▸ **Exercise objective**: Please output the data exactly, minus pictures.

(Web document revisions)

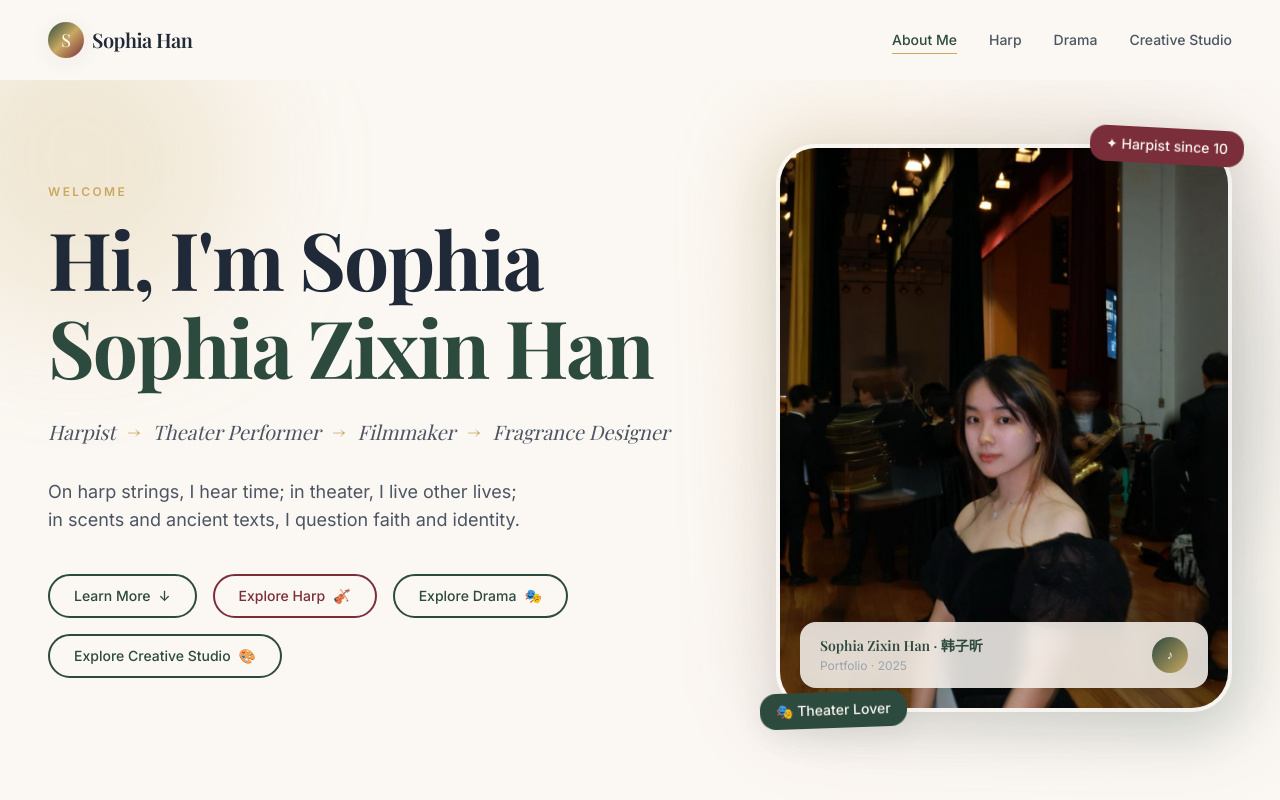
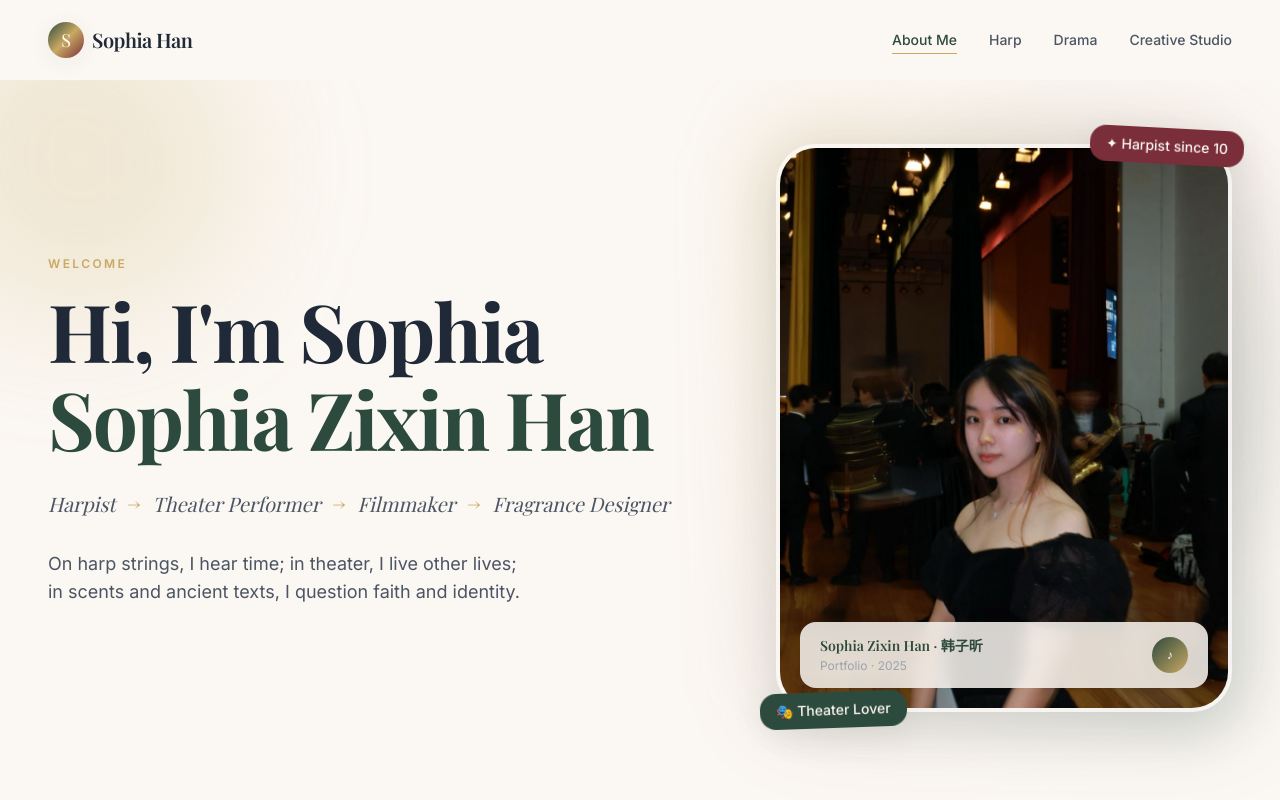
Before and after one commit to hanzixin45/Sophia-Han-Personal-Portfolio, a React (Vite) app: page / in a window 1280 px wide. Shown: the top 800 px of the page. Built offline with nearby package versions, Linux system fonts and the light colour scheme; a web font is replaced by a local one.

Commit message:
Remove homepage buttons and Daily Practice cards

```diff
--- a/src/data/harp.ts
+++ b/src/data/harp.ts
@@ -312,27 +312,8 @@ export const harpPerformances: HarpItem[] = [
     location: "Shenzhen Middle School Education Group Annual Concert",
     description: "Video of our orchestra performing 'The Moldau' and Shostakovich's Symphony No. 5.",
   },
-  {
-    id: "h-practice-1",
-    type: "photo",
-    imageUrl: "/harp/Daily Practice.jpg",
-    title: "Daily Practice",
-    date: "2024年10月",
-    location: "Music Room",
-    description:
-      "Four hours of daily practice before the World Student Arts Festival competition.",
-  },
-  {
-    id: "h-practice-v1",
-    type: "video",
-    videoUrl: "/videos/harp/Practice.mp4",
-    imageUrl: "/harp/Practice_cover.jpg",
-    title: "Daily Practice Video",
-    date: "2024年10月",
-    location: "Music Room",
-    description:
-      "Video of daily practice before the World Student Arts Festival competition.",
-  },
+
+
 
 
 ]
--- a/src/pages/About.tsx
+++ b/src/pages/About.tsx
@@ -58,25 +58,7 @@ export default function About() {
               in scents and ancient texts, I question faith and identity.
             </p>
 
-            <div className="mt-10 flex flex-wrap gap-4 animate-fade-in-delay-2">
-              <a
-                href="#bio"
-                className="btn-outline"
-              >
-                Learn More
-                <span aria-hidden>↓</span>
-              </a>
-              {exploreButtons.map((button) => (
-                <a
-                  key={button.label}
-                  href={button.href}
-                  className={button.className}
-                >
-                  {button.label}
-                  <span aria-hidden>{button.icon}</span>
-                </a>
-              ))}
-            </div>
+
           </div>
           <div className="lg:col-span-5 animate-fade-in-delay-1">
             <div className="relative mx-auto max-w-md lg:max-w-none">
```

▸ **Output of the exercise**:
Before and after one commit to hanzixin45/Sophia-Han-Personal-Portfolio, a React (Vite) app: page / in a window 1280 px wide. Shown: the top 800 px of the page. Built offline with nearby package versions, Linux system fonts and the light colour scheme; a web font is replaced by a local one.

Commit message:
Remove homepage buttons and Daily Practice cards

```diff
--- a/src/data/harp.ts
+++ b/src/data/harp.ts
@@ -312,27 +312,8 @@ export const harpPerformances: HarpItem[] = [
     location: "Shenzhen Middle School Education Group Annual Concert",
     description: "Video of our orchestra performing 'The Moldau' and Shostakovich's Symphony No. 5.",
   },
-  {
-    id: "h-practice-1",
-    type: "photo",
-    imageUrl: "/harp/Daily Practice.jpg",
-    title: "Daily Practice",
-    date: "2024年10月",
-    location: "Music Room",
-    description:
-      "Four hours of daily practice before the World Student Arts Festival competition.",
-  },
-  {
-    id: "h-practice-v1",
-    type: "video",
-    videoUrl: "/videos/harp/Practice.mp4",
-    imageUrl: "/harp/Practice_cover.jpg",
-    title: "Daily Practice Video",
-    date: "2024年10月",
-    location: "Music Room",
-    description:
-      "Video of daily practice before the World Student Arts Festival competition.",
-  },
+
+
 
 
 ]
--- a/src/pages/About.tsx
+++ b/src/pages/About.tsx
@@ -58,25 +58,7 @@ export default function About() {
               in scents and ancient texts, I question faith and identity.
             </p>
 
-            <div className="mt-10 flex flex-wrap gap-4 animate-fade-in-delay-2">
-              <a
-                href="#bio"
-                className="btn-outline"
-              >
-                Learn More
-                <span aria-hidden>↓</span>
-              </a>
-              {exploreButtons.map((button) => (
-                <a
-                  key={button.label}
-                  href={button.href}
-                  className={button.className}
-                >
-                  {button.label}
-                  <span aria-hidden>{button.icon}</span>
-                </a>
-              ))}
-            </div>
+
           </div>
           <div className="lg:col-span-5 animate-fade-in-delay-1">
             <div className="relative mx-auto max-w-md lg:max-w-none">
```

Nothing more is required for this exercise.